This page contains archived content and is no longer being updated. At the time of publication, it represented the best available science. However, more recent observations and studies may have rendered some content obsolete.
The annual monsoon was just coming to a close when the Moderate Resolution Imaging Spectroradiometer (MODIS) flying on NASA’s Terra satellite captured this view of swollen rivers in northeastern Thailand on October 21, 2007. The monsoon typically runs from about May through November, followed by a cooler, dry season. By October, the rivers of northern Thailand are often swollen with monsoon rains, and 2007 was no exception. The floods of 2007 were not as severe as the extreme flooding seen in 2006 in most regions, said the Dartmouth Flood Observatory, but they were damaging nonetheless. This image shows flooding along the Mun and Chi Rivers. Flash floods in the mountains around the Chi River caused enough damage that the region was declared a flood disaster zone, said the Dartmouth Flood Observatory.
The image and the accompanying image from September 8 were made with a mixture of infrared and visible light to increase the contrast between water and earth. In these images, water is dark blue or black. Plant-covered land is green, and bare earth is tan. Clouds are pale blue and white. A comparison between the two images reveals that the parabola-shaped Chi River was swollen along most of its length on October 21. A web of blue and green surrounds the main channel of the Mun River in the top image, and the river’s tributaries were also running high. The large image, which includes a broader area, also shows flooding on the Pa Sak, Nan, Yom, and Chao Phraya Rivers to the west of the Mun and Chi Rivers.

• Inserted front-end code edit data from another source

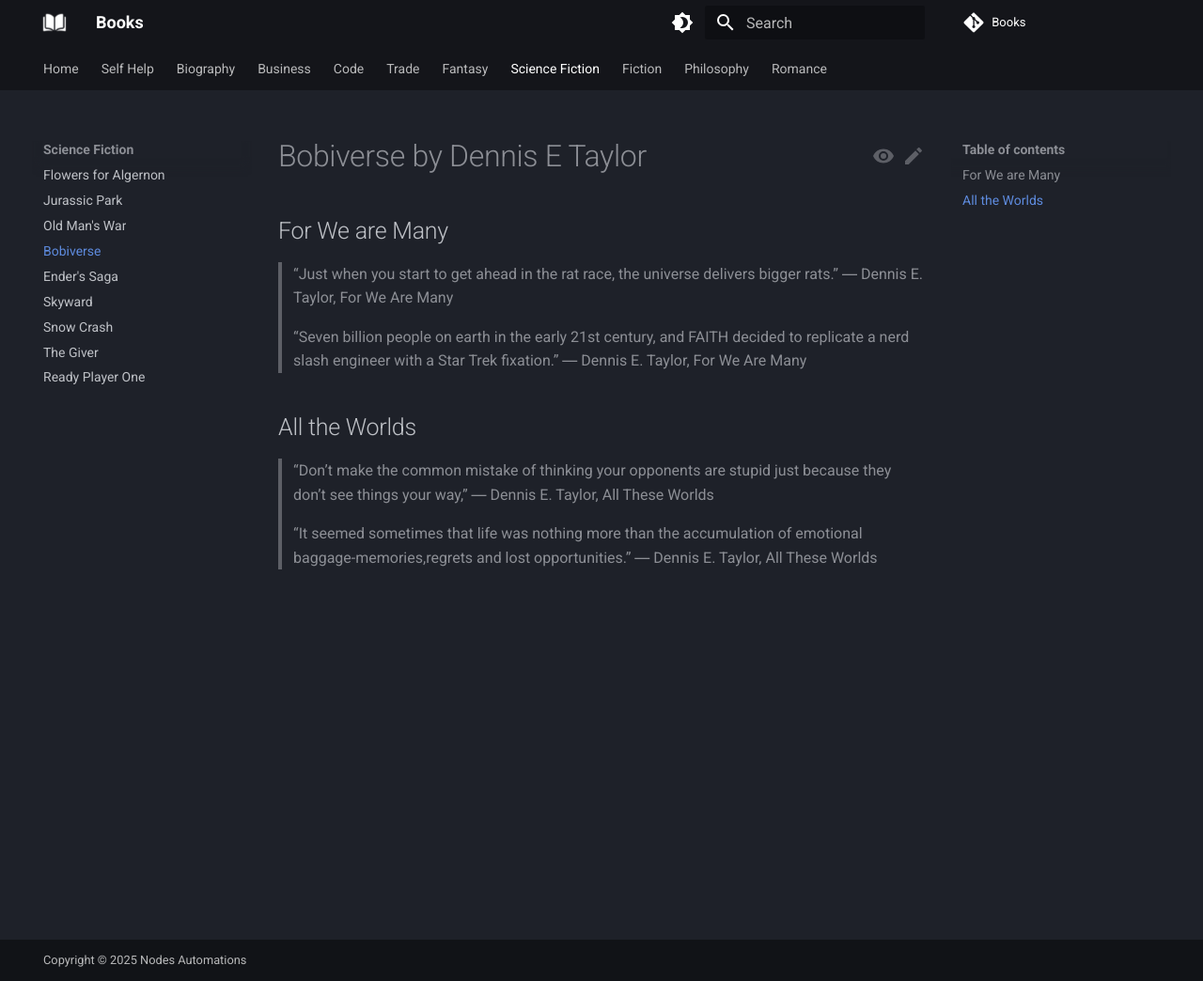
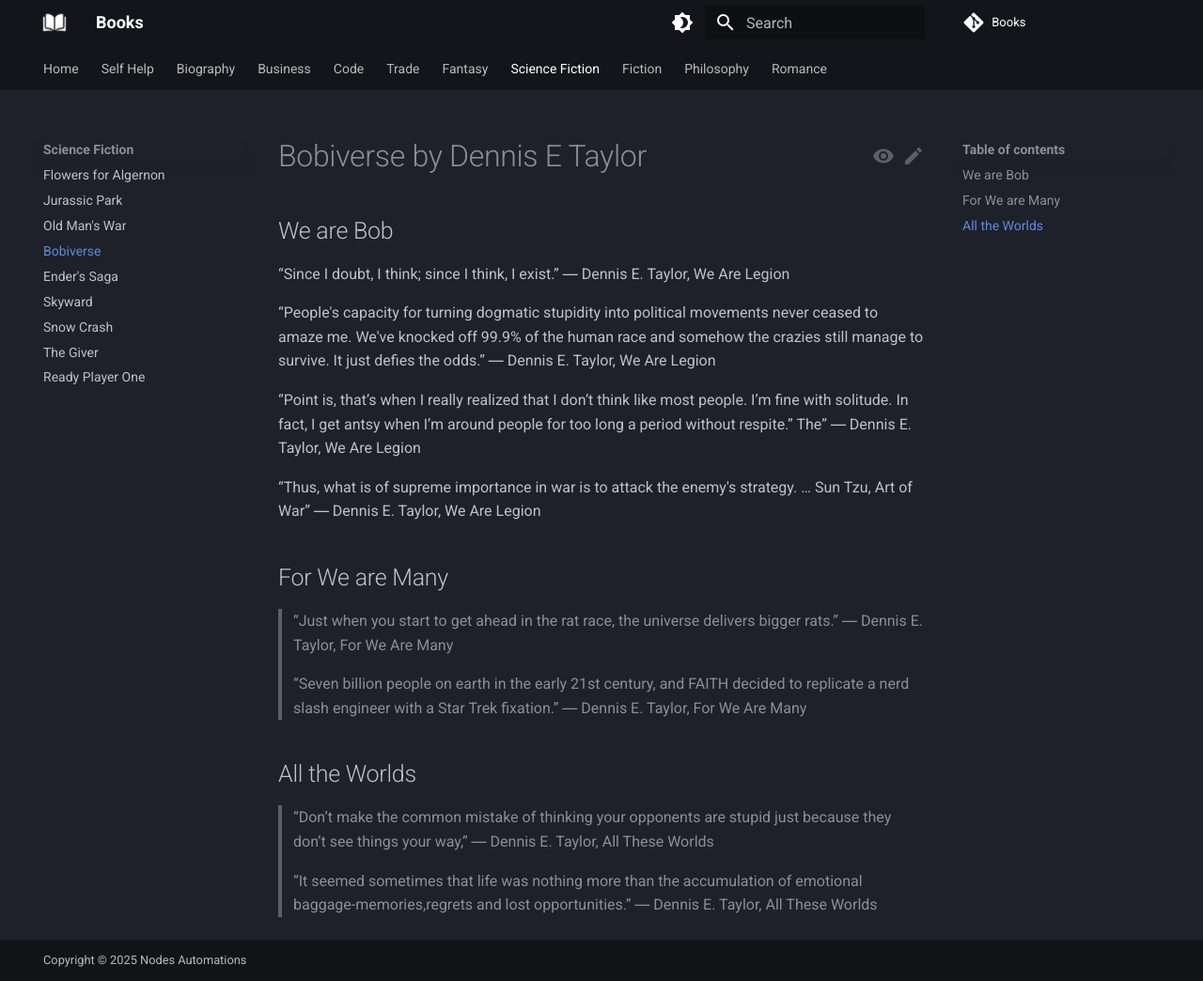
Before and after one commit to vivekkpatel/Books, an MkDocs documentation site: the page built from docs/Science Fiction/Bobiverse.md, in a window 1280 px wide and 1044 px high. Shown: the whole window at 94% size. Built offline with MkDocs 1.6.1 and Material for MkDocs 9.7.7, drawn with Linux system fonts in a browser that asks for light colours; comment, search, counter and statistics services are not loaded.

Commit message:
Add quotes and excerpts from We Are Legion to Bobiverse section

```diff
--- a/docs/Science Fiction/Bobiverse.md
+++ b/docs/Science Fiction/Bobiverse.md
@@ -1,4 +1,17 @@
 # Bobiverse by Dennis E Taylor
+
+## We are Bob
+“Since I doubt, I think; since I think, I exist.”
+― Dennis E. Taylor, We Are Legion
+
+“People's capacity for turning dogmatic stupidity into political movements never ceased to amaze me. We've knocked off 99.9% of the human race and somehow the crazies still manage to survive. It just defies the odds.”
+― Dennis E. Taylor, We Are Legion
+
+“Point is, that’s when I really realized that I don’t think like most people. I’m fine with solitude. In fact, I get antsy when I’m around people for too long a period without respite.” The”
+― Dennis E. Taylor, We Are Legion
+
+“Thus, what is of supreme importance in war is to attack the enemy's strategy. … Sun Tzu, Art of War”
+― Dennis E. Taylor, We Are Legion
 
 ## For We are Many
 > “Just when you start to get ahead in the rat race, the universe delivers bigger rats.”
```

Daily images of Southeast Asia are available from the MODIS Rapid Response System.